Ex-candidate Romney takes one more dig at 'les Francais'
Republican Mitt Romney, a one-time resident of France, couldn't resist taking another swipe at the French republic
WASHINGTON, Feb 8, 2008 - Republican Mitt Romney, a one-time resident
of France, couldn't resist taking another swipe at the French republic
Thursday as he ended his bid for the White House.
The Morman multi-millionaire politician brandished the specter of a France
in decline to warn what the future could hold for Americans if his country
failes to adhere to core conservative values.
"We face a new generation of challenges, challenges which threaten our
prosperity, our security, and our future," Romney told a conservative
conference in Washington.
"I'm convinced that unless America changes course, we can become the France
of the 21st century. Still a great nation but not the leader of the world."
The jibe was not the first against France by Romney, who spent two years
there as a Mormon missionary in the 1960s.
At a recent speech at a university where he defended his conservative moral
values, Romney said: "In France for instance I'm told that marriage is now
frequently conctracted in seven-year terms, where either party may move on
when their time is up. How shallow."
In 2007 the Boston Globe newspaper published an editorial called "Romney's
French complex" in which it leaked elements of a blueprint of Romney's
campaign that criticized Democratic candidate Hillary Clinton.
"Enmity toward France is a recurring theme of the document", says the
"That's where Hillary and the Dems would take us. Hillary = France."
The campaign had also envisioned distributing "First, not France" bumper
stickers, which according to the Boston Globe had been printed up but not used.
American animosity towards its transatlantic rival made a showing in the
2004 presidential race, when Democratic nominee John Kerry's links with France
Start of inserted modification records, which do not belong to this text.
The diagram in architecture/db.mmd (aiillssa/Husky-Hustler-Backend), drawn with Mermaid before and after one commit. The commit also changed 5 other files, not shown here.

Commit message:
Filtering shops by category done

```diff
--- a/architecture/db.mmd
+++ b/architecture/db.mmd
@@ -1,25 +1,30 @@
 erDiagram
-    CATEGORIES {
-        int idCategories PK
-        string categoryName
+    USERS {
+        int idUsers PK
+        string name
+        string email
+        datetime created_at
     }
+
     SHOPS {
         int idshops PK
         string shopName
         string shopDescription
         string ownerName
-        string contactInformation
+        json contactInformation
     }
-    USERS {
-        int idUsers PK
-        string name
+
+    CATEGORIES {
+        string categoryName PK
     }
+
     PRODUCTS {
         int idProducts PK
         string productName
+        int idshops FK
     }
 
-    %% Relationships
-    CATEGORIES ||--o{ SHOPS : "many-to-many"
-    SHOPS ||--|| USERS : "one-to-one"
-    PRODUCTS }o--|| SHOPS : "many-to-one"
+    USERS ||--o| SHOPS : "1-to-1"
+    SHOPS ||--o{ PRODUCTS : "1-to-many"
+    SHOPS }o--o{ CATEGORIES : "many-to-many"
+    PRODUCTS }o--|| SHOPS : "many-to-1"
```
including his fluent French were relentlessly taunted by Republicans.